Give back all the data exactly as it was written.

■ ■ ■

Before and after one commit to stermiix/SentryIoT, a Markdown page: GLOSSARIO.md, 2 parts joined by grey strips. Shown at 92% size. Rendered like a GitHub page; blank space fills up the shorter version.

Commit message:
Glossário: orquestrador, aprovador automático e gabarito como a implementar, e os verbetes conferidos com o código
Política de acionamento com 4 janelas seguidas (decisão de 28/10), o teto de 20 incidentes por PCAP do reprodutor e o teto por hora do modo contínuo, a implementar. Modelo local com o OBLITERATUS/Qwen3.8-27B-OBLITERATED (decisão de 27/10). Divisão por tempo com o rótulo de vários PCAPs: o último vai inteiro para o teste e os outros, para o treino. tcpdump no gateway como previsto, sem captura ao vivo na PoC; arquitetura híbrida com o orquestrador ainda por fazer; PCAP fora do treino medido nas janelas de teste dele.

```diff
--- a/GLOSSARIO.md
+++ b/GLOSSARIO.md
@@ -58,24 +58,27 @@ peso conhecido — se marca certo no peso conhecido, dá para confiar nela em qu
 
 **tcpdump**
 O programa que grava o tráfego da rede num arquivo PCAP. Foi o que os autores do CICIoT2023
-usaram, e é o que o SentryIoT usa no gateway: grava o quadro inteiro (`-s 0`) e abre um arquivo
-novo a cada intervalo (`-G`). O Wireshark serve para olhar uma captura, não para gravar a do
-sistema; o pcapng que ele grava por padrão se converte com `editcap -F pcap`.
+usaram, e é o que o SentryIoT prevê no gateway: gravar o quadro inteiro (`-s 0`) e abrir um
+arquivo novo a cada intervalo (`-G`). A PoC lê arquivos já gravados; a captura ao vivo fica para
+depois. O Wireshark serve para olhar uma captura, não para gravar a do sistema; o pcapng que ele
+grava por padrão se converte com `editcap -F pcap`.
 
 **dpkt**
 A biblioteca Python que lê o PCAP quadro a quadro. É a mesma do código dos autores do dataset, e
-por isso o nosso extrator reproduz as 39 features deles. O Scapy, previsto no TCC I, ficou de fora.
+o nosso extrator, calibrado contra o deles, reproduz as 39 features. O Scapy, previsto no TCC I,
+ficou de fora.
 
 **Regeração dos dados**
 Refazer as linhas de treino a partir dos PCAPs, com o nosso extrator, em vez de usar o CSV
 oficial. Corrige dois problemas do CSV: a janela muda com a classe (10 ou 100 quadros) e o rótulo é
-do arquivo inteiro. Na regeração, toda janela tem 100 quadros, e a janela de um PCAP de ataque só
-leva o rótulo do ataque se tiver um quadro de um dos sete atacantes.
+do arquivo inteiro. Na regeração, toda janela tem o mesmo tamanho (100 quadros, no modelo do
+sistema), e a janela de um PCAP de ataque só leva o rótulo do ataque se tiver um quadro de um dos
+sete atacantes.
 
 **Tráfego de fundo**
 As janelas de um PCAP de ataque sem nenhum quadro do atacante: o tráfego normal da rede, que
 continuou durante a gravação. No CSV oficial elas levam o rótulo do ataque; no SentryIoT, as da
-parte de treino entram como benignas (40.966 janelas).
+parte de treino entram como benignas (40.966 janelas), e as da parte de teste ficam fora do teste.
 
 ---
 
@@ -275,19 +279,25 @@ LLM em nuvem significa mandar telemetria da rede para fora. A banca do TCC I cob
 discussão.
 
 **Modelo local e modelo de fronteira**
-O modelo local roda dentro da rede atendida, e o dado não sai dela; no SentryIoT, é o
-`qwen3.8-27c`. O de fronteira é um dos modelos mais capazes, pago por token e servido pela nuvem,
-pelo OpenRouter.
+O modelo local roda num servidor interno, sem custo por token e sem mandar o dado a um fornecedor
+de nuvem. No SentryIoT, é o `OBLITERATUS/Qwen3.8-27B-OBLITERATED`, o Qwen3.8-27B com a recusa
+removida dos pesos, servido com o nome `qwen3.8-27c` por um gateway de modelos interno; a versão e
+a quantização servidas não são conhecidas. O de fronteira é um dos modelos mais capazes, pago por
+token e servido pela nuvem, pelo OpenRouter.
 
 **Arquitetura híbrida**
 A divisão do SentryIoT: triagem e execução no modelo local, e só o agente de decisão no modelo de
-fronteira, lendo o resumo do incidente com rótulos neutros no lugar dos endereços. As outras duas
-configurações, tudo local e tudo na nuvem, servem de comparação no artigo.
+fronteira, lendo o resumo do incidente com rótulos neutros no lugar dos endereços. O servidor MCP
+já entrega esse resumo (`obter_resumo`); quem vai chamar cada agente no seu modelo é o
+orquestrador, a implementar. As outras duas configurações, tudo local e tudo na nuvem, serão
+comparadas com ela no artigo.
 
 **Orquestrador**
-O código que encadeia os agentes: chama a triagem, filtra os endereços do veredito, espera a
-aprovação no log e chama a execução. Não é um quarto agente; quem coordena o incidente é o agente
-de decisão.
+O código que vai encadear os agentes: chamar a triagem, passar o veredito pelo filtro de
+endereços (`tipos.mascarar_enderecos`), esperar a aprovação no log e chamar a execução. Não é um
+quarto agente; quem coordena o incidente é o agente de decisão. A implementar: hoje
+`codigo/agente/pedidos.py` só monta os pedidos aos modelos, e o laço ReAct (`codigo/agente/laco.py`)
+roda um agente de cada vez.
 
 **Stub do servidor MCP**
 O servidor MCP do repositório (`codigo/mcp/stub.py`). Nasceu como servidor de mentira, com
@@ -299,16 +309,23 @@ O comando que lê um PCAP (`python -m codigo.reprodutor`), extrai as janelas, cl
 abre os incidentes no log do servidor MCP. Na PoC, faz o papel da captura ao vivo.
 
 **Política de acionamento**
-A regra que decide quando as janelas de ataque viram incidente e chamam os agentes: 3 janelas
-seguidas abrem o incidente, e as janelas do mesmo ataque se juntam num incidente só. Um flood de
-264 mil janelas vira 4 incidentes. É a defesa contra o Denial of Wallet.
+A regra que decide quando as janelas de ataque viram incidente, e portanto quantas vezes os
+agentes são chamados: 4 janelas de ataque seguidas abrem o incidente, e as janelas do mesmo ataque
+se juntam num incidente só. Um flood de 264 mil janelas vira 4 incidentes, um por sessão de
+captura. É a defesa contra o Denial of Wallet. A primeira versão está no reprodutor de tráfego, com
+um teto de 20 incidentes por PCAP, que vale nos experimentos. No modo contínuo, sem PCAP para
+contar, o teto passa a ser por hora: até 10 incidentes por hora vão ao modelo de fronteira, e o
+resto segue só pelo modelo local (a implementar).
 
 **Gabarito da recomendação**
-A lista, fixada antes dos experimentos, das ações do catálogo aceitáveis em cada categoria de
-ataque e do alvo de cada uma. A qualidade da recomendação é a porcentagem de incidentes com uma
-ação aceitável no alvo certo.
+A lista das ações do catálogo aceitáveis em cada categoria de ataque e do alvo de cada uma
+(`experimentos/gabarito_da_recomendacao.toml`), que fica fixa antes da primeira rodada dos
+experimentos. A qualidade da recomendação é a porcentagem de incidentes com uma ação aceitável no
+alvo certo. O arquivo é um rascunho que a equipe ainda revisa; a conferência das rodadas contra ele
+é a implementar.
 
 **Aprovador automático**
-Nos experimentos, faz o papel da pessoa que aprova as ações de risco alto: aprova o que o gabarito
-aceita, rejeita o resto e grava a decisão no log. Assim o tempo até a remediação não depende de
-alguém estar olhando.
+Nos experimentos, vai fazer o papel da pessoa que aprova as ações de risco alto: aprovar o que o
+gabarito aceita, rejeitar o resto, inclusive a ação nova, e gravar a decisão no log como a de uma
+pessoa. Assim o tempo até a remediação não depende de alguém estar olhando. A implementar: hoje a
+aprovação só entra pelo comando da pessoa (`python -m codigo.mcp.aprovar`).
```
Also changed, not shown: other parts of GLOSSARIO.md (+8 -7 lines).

■ ■ ■

*Answer to this problem*:
Before and after one commit to stermiix/SentryIoT, a Markdown page: GLOSSARIO.md, 2 parts joined by grey strips. Shown at 92% size. Rendered like a GitHub page; blank space fills up the shorter version.

Commit message:
Glossário: orquestrador, aprovador automático e gabarito como a implementar, e os verbetes conferidos com o código
Política de acionamento com 4 janelas seguidas (decisão de 28/10), o teto de 20 incidentes por PCAP do reprodutor e o teto por hora do modo contínuo, a implementar. Modelo local com o OBLITERATUS/Qwen3.8-27B-OBLITERATED (decisão de 27/10). Divisão por tempo com o rótulo de vários PCAPs: o último vai inteiro para o teste e os outros, para o treino. tcpdump no gateway como previsto, sem captura ao vivo na PoC; arquitetura híbrida com o orquestrador ainda por fazer; PCAP fora do treino medido nas janelas de teste dele.

```diff
--- a/GLOSSARIO.md
+++ b/GLOSSARIO.md
@@ -58,24 +58,27 @@ peso conhecido — se marca certo no peso conhecido, dá para confiar nela em qu
 
 **tcpdump**
 O programa que grava o tráfego da rede num arquivo PCAP. Foi o que os autores do CICIoT2023
-usaram, e é o que o SentryIoT usa no gateway: grava o quadro inteiro (`-s 0`) e abre um arquivo
-novo a cada intervalo (`-G`). O Wireshark serve para olhar uma captura, não para gravar a do
-sistema; o pcapng que ele grava por padrão se converte com `editcap -F pcap`.
+usaram, e é o que o SentryIoT prevê no gateway: gravar o quadro inteiro (`-s 0`) e abrir um
+arquivo novo a cada intervalo (`-G`). A PoC lê arquivos já gravados; a captura ao vivo fica para
+depois. O Wireshark serve para olhar uma captura, não para gravar a do sistema; o pcapng que ele
+grava por padrão se converte com `editcap -F pcap`.
 
 **dpkt**
 A biblioteca Python que lê o PCAP quadro a quadro. É a mesma do código dos autores do dataset, e
-por isso o nosso extrator reproduz as 39 features deles. O Scapy, previsto no TCC I, ficou de fora.
+o nosso extrator, calibrado contra o deles, reproduz as 39 features. O Scapy, previsto no TCC I,
+ficou de fora.
 
 **Regeração dos dados**
 Refazer as linhas de treino a partir dos PCAPs, com o nosso extrator, em vez de usar o CSV
 oficial. Corrige dois problemas do CSV: a janela muda com a classe (10 ou 100 quadros) e o rótulo é
-do arquivo inteiro. Na regeração, toda janela tem 100 quadros, e a janela de um PCAP de ataque só
-leva o rótulo do ataque se tiver um quadro de um dos sete atacantes.
+do arquivo inteiro. Na regeração, toda janela tem o mesmo tamanho (100 quadros, no modelo do
+sistema), e a janela de um PCAP de ataque só leva o rótulo do ataque se tiver um quadro de um dos
+sete atacantes.
 
 **Tráfego de fundo**
 As janelas de um PCAP de ataque sem nenhum quadro do atacante: o tráfego normal da rede, que
 continuou durante a gravação. No CSV oficial elas levam o rótulo do ataque; no SentryIoT, as da
-parte de treino entram como benignas (40.966 janelas).
+parte de treino entram como benignas (40.966 janelas), e as da parte de teste ficam fora do teste.
 
 ---
 
@@ -275,19 +279,25 @@ LLM em nuvem significa mandar telemetria da rede para fora. A banca do TCC I cob
 discussão.
 
 **Modelo local e modelo de fronteira**
-O modelo local roda dentro da rede atendida, e o dado não sai dela; no SentryIoT, é o
-`qwen3.8-27c`. O de fronteira é um dos modelos mais capazes, pago por token e servido pela nuvem,
-pelo OpenRouter.
+O modelo local roda num servidor interno, sem custo por token e sem mandar o dado a um fornecedor
+de nuvem. No SentryIoT, é o `OBLITERATUS/Qwen3.8-27B-OBLITERATED`, o Qwen3.8-27B com a recusa
+removida dos pesos, servido com o nome `qwen3.8-27c` por um gateway de modelos interno; a versão e
+a quantização servidas não são conhecidas. O de fronteira é um dos modelos mais capazes, pago por
+token e servido pela nuvem, pelo OpenRouter.
 
 **Arquitetura híbrida**
 A divisão do SentryIoT: triagem e execução no modelo local, e só o agente de decisão no modelo de
-fronteira, lendo o resumo do incidente com rótulos neutros no lugar dos endereços. As outras duas
-configurações, tudo local e tudo na nuvem, servem de comparação no artigo.
+fronteira, lendo o resumo do incidente com rótulos neutros no lugar dos endereços. O servidor MCP
+já entrega esse resumo (`obter_resumo`); quem vai chamar cada agente no seu modelo é o
+orquestrador, a implementar. As outras duas configurações, tudo local e tudo na nuvem, serão
+comparadas com ela no artigo.
 
 **Orquestrador**
-O código que encadeia os agentes: chama a triagem, filtra os endereços do veredito, espera a
-aprovação no log e chama a execução. Não é um quarto agente; quem coordena o incidente é o agente
-de decisão.
+O código que vai encadear os agentes: chamar a triagem, passar o veredito pelo filtro de
+endereços (`tipos.mascarar_enderecos`), esperar a aprovação no log e chamar a execução. Não é um
+quarto agente; quem coordena o incidente é o agente de decisão. A implementar: hoje
+`codigo/agente/pedidos.py` só monta os pedidos aos modelos, e o laço ReAct (`codigo/agente/laco.py`)
+roda um agente de cada vez.
 
 **Stub do servidor MCP**
 O servidor MCP do repositório (`codigo/mcp/stub.py`). Nasceu como servidor de mentira, com
@@ -299,16 +309,23 @@ O comando que lê um PCAP (`python -m codigo.reprodutor`), extrai as janelas, cl
 abre os incidentes no log do servidor MCP. Na PoC, faz o papel da captura ao vivo.
 
 **Política de acionamento**
-A regra que decide quando as janelas de ataque viram incidente e chamam os agentes: 3 janelas
-seguidas abrem o incidente, e as janelas do mesmo ataque se juntam num incidente só. Um flood de
-264 mil janelas vira 4 incidentes. É a defesa contra o Denial of Wallet.
+A regra que decide quando as janelas de ataque viram incidente, e portanto quantas vezes os
+agentes são chamados: 4 janelas de ataque seguidas abrem o incidente, e as janelas do mesmo ataque
+se juntam num incidente só. Um flood de 264 mil janelas vira 4 incidentes, um por sessão de
+captura. É a defesa contra o Denial of Wallet. A primeira versão está no reprodutor de tráfego, com
+um teto de 20 incidentes por PCAP, que vale nos experimentos. No modo contínuo, sem PCAP para
+contar, o teto passa a ser por hora: até 10 incidentes por hora vão ao modelo de fronteira, e o
+resto segue só pelo modelo local (a implementar).
 
 **Gabarito da recomendação**
-A lista, fixada antes dos experimentos, das ações do catálogo aceitáveis em cada categoria de
-ataque e do alvo de cada uma. A qualidade da recomendação é a porcentagem de incidentes com uma
-ação aceitável no alvo certo.
+A lista das ações do catálogo aceitáveis em cada categoria de ataque e do alvo de cada uma
+(`experimentos/gabarito_da_recomendacao.toml`), que fica fixa antes da primeira rodada dos
+experimentos. A qualidade da recomendação é a porcentagem de incidentes com uma ação aceitável no
+alvo certo. O arquivo é um rascunho que a equipe ainda revisa; a conferência das rodadas contra ele
+é a implementar.
 
 **Aprovador automático**
-Nos experimentos, faz o papel da pessoa que aprova as ações de risco alto: aprova o que o gabarito
-aceita, rejeita o resto e grava a decisão no log. Assim o tempo até a remediação não depende de
-alguém estar olhando.
+Nos experimentos, vai fazer o papel da pessoa que aprova as ações de risco alto: aprovar o que o
+gabarito aceita, rejeitar o resto, inclusive a ação nova, e gravar a decisão no log como a de uma
+pessoa. Assim o tempo até a remediação não depende de alguém estar olhando. A implementar: hoje a
+aprovação só entra pelo comando da pessoa (`python -m codigo.mcp.aprovar`).
```
Also changed, not shown: other parts of GLOSSARIO.md (+8 -7 lines).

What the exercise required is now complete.